In response, on October 11, 2019, Kowal requested and obtained a QME panel in orthopedic surgery for the 2012 cumulative trauma claim. On October 16, 2019, the employer sent Kowal a letter objecting to the CT panel, and also striking Dr. Robert Kolesnik from the panel as a precaution.

On October 29, 2019, Kowal sent a fax to defendant with his strike of Dr. Hananni from the panel. About one year later, Kowal sent a letter on October 8, 2020 to the employer advising that an appointment had been scheduled for December 8, 2020 with the same doctor he struck from the panel, Dr. Hananni, to conduct the QME evaluation.

The employer then sent him a letter objecting to the evaluation with Dr. Hananni since he had previously struck this physician from the panel.

The matter proceeded to trial on the issue: “Can applicant set a panel exam with a doctor they untimely struck when, after defendants timely struck, the remaining doctor was not able to see applicant within the statutory time period?” The WCJ concluded that Kowal could not.  Reconsideration was granted, and the WCAB panel allowed him to proceed with the QME evaluation in the case of Kowal v County of Los Angeles, ADJ12372302 (May 2022).

The QME panel in the CT case issued on October 11, 2019. The employer made a timely strike from the panel on October 16, 2019. However, Kowal sent a letter striking Dr. Hannani from the panel on October 29, 2019. Even accounting for additional time for mailing, applicant’s strike from the panel was untimely and invalid. Thus, both remaining doctors on the panel remained viable choices as the QME.

Rule 31.3 provides the procedures for parties to schedule an appointment with the QME. A represented worker has the right to schedule the appointment for the first 10 days.

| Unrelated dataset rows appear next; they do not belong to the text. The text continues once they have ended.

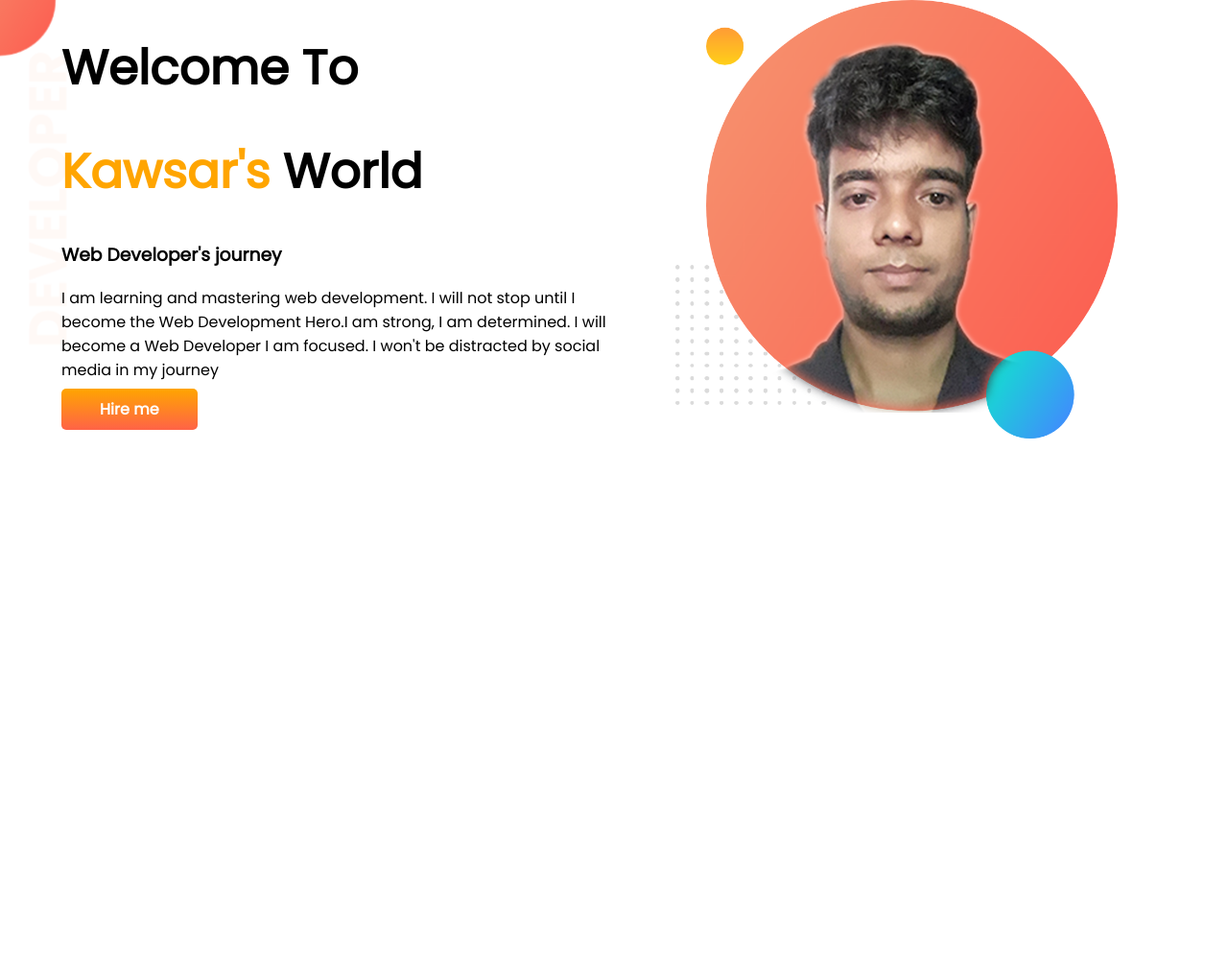
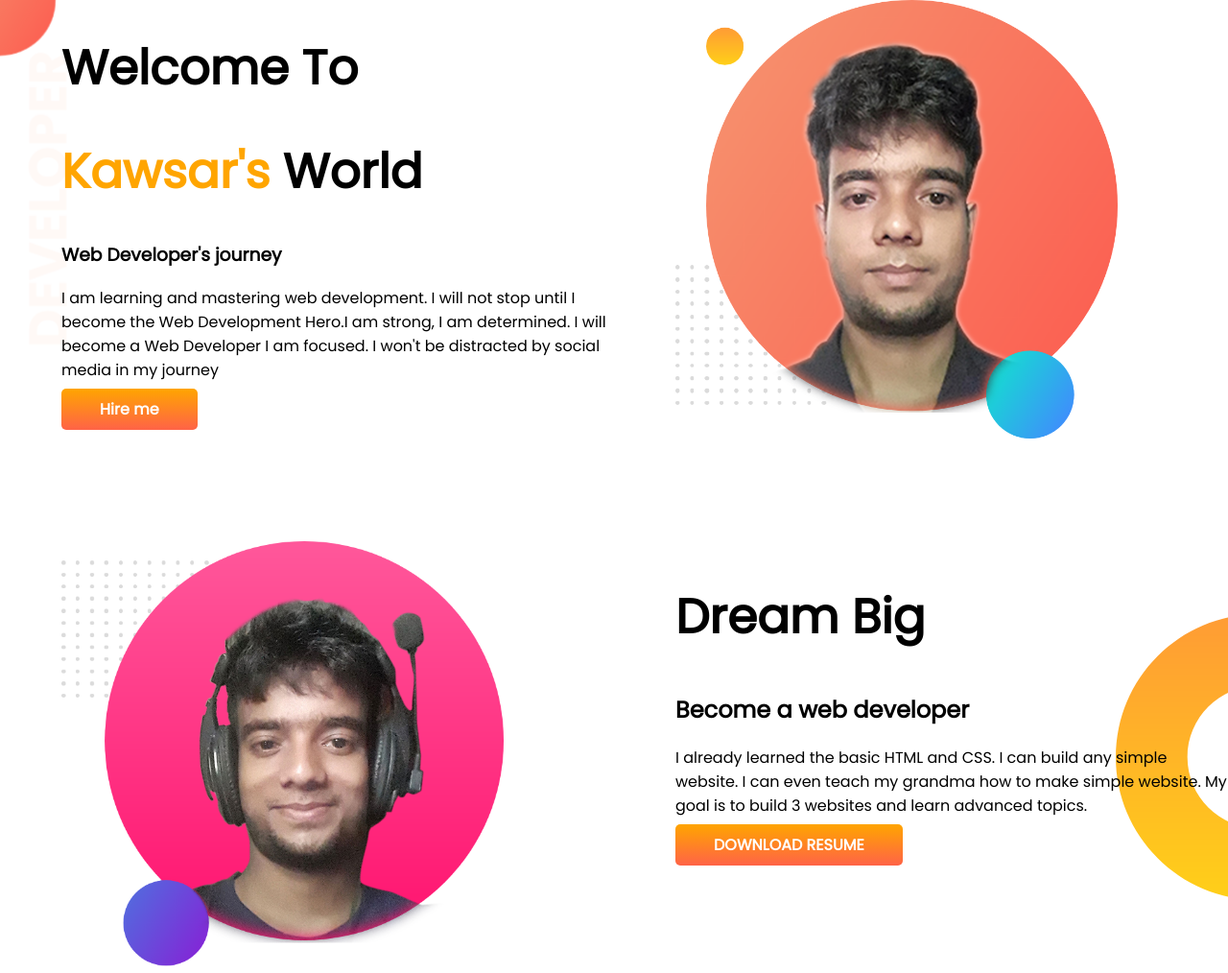
Before and after one commit to kawsarahmed22/developer-portfolio, a plain HTML site: page index.html in a window 1280 px wide. Shown: the whole page at 96% size. Before the commit the page ends 800 px from the top, so only its background shows below. Drawn offline with Linux system fonts and the light colour scheme.

Commit message:
Dream Big

```diff
--- a/index.html
+++ b/index.html
@@ -30,6 +30,17 @@
             <img src="images/Kawsar-01.png" alt="my-photo">
         </div>
     </header>
+    <section class="dream-big">
+        <div class="half-width">
+            <img src="images/Kawsar-02.png" alt="my-photo">
+        </div>
+        <div class="half-width">
+            <h1>Dream Big</h1>
+            <h2>Become a web developer</h2>
+            <p>I already learned the basic HTML and CSS. I can build any simple website. I can even teach my grandma how to make simple website. My goal is to build 3 websites and learn advanced topics.</p>
+            <a class="link-button" href="#">DOWNLOAD RESUME</a>
+        </div>
+    </section>
 </body>
 
 </html>
--- a/style.css
+++ b/style.css
@@ -31,4 +31,12 @@ header {
 .header-top {
     background-image: url(images/top-banner.png);
     background-repeat: no-repeat;
+    margin-bottom: 100px;
 }
+
+.dream-big {
+    display: flex;
+    background-image: url(images/dream-bg.png);
+    background-repeat: no-repeat;
+    background-position: right;
+}
```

After that, either party may schedule an appointment with the QME.

In an en banc decision, the Appeals Board noted in a footnote that if the employee fails to schedule an appointment with the QME within ten business days, “the clock stops running and either party has an indefinite time to schedule the appointment.” (Cervantes v. El Aguila Food Products, Inc. (2009) 74 Cal.Comp.Cases 1336, 1348, fn. 11.

Therefore, after that initial 10-day period, the employee may still schedule the appointment, or the appointment may be scheduled by the claims administrator or the claims administrator’s attorney pursuant to AD Rule 31.3(d).

The WCAB noted that “this is a unique set of facts since applicant scheduled an appointment with the physician he attempted to strike from the panel. His strike was untimely per the discussion above. Both parties had the right to schedule an appointment with the two remaining physicians on the panel and applicant chose to exercise that right by accepting an appointment with Dr. Hannani within 90 days of his appointment request.”

Therefore, the WCAB panel rescinded the F&O and issued a new decision finding that Kowal was permitted to schedule an examination with the doctor that he untimely struck. The parties were ordered to proceed with using the existing panel.